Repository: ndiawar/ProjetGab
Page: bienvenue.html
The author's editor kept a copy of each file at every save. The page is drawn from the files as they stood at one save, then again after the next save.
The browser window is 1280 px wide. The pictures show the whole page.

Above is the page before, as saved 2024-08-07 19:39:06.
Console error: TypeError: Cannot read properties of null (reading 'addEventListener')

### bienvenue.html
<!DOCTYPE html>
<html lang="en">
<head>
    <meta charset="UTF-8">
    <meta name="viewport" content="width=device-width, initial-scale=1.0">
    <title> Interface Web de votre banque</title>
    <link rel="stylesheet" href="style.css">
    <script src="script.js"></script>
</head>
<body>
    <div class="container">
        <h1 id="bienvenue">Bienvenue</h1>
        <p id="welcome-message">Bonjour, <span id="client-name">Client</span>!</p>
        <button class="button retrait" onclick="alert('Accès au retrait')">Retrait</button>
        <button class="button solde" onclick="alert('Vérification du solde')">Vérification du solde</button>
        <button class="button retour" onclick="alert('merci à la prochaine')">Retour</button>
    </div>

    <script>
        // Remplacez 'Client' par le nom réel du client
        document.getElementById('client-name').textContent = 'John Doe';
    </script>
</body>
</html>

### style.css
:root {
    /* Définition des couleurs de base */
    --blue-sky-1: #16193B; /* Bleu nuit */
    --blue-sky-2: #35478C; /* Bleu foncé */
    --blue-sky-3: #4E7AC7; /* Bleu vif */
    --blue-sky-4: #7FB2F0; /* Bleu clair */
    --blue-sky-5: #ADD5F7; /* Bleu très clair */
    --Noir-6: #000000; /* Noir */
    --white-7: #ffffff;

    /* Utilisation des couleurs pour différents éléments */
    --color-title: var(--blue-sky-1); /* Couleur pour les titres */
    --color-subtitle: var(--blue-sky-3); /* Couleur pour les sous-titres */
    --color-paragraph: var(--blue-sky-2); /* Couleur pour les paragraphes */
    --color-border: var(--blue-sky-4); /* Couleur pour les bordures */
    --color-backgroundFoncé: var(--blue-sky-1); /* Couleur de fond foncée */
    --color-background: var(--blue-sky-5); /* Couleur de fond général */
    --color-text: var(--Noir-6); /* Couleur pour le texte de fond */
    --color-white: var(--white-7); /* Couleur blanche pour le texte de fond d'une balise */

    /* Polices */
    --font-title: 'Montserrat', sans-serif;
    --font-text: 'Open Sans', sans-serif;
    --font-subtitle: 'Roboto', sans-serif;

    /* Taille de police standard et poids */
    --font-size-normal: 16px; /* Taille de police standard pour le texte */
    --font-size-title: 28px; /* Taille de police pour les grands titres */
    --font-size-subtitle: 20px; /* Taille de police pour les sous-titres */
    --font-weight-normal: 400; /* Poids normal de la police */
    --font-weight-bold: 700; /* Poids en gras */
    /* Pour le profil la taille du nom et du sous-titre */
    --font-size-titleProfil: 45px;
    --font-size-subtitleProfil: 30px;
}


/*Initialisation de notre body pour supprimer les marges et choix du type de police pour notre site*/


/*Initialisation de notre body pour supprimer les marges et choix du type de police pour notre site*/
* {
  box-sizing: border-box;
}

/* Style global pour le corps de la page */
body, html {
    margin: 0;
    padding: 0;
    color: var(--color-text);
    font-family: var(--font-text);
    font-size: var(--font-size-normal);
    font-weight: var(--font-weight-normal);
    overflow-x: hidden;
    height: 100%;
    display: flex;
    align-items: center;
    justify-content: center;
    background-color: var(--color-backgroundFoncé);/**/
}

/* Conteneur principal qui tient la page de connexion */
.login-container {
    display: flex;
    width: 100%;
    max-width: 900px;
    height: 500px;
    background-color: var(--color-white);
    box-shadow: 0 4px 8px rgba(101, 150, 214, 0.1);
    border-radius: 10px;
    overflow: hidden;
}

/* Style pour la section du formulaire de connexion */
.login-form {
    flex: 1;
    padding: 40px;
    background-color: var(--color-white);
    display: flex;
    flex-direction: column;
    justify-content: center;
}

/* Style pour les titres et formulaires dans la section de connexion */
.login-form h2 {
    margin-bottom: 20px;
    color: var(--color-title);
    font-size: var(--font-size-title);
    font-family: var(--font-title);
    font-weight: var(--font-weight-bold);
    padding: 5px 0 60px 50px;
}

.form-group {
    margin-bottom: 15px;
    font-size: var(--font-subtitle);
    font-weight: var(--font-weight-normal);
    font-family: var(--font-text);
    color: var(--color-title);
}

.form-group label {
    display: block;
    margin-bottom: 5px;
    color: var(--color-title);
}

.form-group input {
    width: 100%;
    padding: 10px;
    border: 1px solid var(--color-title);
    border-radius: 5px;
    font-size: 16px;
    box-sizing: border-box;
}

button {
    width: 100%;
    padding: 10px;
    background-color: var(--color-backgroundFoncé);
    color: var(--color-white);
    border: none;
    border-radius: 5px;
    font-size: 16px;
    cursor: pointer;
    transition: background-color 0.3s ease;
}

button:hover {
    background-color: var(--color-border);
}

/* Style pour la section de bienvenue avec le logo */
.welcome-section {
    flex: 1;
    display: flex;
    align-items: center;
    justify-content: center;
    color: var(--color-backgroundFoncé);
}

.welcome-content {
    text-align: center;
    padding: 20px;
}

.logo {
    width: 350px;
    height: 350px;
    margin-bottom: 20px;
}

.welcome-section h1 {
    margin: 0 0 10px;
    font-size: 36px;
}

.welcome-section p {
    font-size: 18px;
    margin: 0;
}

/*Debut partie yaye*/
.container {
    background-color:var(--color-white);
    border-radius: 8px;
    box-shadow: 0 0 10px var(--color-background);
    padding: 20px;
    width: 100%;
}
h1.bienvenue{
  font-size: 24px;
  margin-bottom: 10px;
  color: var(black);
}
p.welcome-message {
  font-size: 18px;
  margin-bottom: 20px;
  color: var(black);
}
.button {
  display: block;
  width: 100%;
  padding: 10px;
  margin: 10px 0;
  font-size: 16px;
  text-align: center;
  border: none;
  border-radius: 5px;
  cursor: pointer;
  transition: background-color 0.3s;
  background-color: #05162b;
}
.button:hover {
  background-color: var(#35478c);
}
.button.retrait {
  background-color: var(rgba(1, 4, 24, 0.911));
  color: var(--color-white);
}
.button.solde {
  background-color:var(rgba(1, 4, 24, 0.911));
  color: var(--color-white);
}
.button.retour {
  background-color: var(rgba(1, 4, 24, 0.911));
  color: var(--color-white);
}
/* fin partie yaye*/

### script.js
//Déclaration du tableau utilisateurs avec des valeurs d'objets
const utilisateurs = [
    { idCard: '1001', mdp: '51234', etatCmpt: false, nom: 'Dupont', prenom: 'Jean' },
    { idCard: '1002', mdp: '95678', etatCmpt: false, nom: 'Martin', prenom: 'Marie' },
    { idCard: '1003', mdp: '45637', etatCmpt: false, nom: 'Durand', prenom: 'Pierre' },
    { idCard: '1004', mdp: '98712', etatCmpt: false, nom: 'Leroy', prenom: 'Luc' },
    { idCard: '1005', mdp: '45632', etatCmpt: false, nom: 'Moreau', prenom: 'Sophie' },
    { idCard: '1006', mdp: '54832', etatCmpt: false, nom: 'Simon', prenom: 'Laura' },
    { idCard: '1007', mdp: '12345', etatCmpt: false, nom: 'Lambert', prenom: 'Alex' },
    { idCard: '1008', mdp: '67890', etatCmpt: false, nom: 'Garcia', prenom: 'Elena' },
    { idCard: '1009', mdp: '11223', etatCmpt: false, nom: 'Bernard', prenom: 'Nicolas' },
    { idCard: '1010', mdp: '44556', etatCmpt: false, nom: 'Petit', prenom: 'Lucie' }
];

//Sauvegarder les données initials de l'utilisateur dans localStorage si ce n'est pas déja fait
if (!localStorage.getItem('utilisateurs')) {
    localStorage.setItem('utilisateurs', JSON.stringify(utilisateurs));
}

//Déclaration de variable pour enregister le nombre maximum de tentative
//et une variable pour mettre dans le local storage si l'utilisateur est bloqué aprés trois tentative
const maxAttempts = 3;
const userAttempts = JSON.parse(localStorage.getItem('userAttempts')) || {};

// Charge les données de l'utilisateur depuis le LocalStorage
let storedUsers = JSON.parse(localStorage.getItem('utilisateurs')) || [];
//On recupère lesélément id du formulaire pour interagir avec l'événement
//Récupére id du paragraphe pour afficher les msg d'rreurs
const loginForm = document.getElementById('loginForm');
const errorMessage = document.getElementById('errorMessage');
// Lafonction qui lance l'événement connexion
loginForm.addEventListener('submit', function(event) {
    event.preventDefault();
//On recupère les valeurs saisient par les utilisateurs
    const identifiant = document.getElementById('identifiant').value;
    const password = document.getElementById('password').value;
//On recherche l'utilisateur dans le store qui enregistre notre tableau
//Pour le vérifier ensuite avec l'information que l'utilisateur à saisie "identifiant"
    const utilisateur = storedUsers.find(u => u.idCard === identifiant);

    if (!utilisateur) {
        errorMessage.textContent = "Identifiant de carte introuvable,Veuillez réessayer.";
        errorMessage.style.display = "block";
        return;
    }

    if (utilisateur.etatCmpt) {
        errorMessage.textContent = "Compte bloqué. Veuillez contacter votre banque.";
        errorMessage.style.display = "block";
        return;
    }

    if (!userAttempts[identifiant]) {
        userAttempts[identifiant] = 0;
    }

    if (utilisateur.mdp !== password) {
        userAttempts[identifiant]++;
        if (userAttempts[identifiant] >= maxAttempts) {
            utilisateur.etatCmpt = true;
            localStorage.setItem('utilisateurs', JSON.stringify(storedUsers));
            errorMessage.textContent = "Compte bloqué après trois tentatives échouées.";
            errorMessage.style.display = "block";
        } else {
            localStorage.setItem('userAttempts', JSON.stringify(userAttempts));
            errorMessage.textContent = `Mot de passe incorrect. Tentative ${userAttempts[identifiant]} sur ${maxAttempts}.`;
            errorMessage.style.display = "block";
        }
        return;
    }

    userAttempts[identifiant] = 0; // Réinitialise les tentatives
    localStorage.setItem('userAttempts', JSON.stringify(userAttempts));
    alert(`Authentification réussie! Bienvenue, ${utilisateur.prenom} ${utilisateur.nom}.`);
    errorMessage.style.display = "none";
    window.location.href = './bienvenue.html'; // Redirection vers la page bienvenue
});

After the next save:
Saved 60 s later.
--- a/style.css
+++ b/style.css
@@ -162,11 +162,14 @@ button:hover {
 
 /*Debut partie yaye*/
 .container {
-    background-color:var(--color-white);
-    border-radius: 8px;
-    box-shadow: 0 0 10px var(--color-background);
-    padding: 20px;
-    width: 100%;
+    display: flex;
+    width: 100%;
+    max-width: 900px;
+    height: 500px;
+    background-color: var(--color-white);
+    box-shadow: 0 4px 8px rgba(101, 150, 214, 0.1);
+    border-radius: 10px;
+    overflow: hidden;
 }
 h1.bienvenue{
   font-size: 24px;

◆ TASK DETAILS: Only the lines with "couleurs" are needed; find them in the records and copy each one.

◆ WORKED SOLUTION:
    /* Définition des couleurs de base */
    /* Utilisation des couleurs pour différents éléments */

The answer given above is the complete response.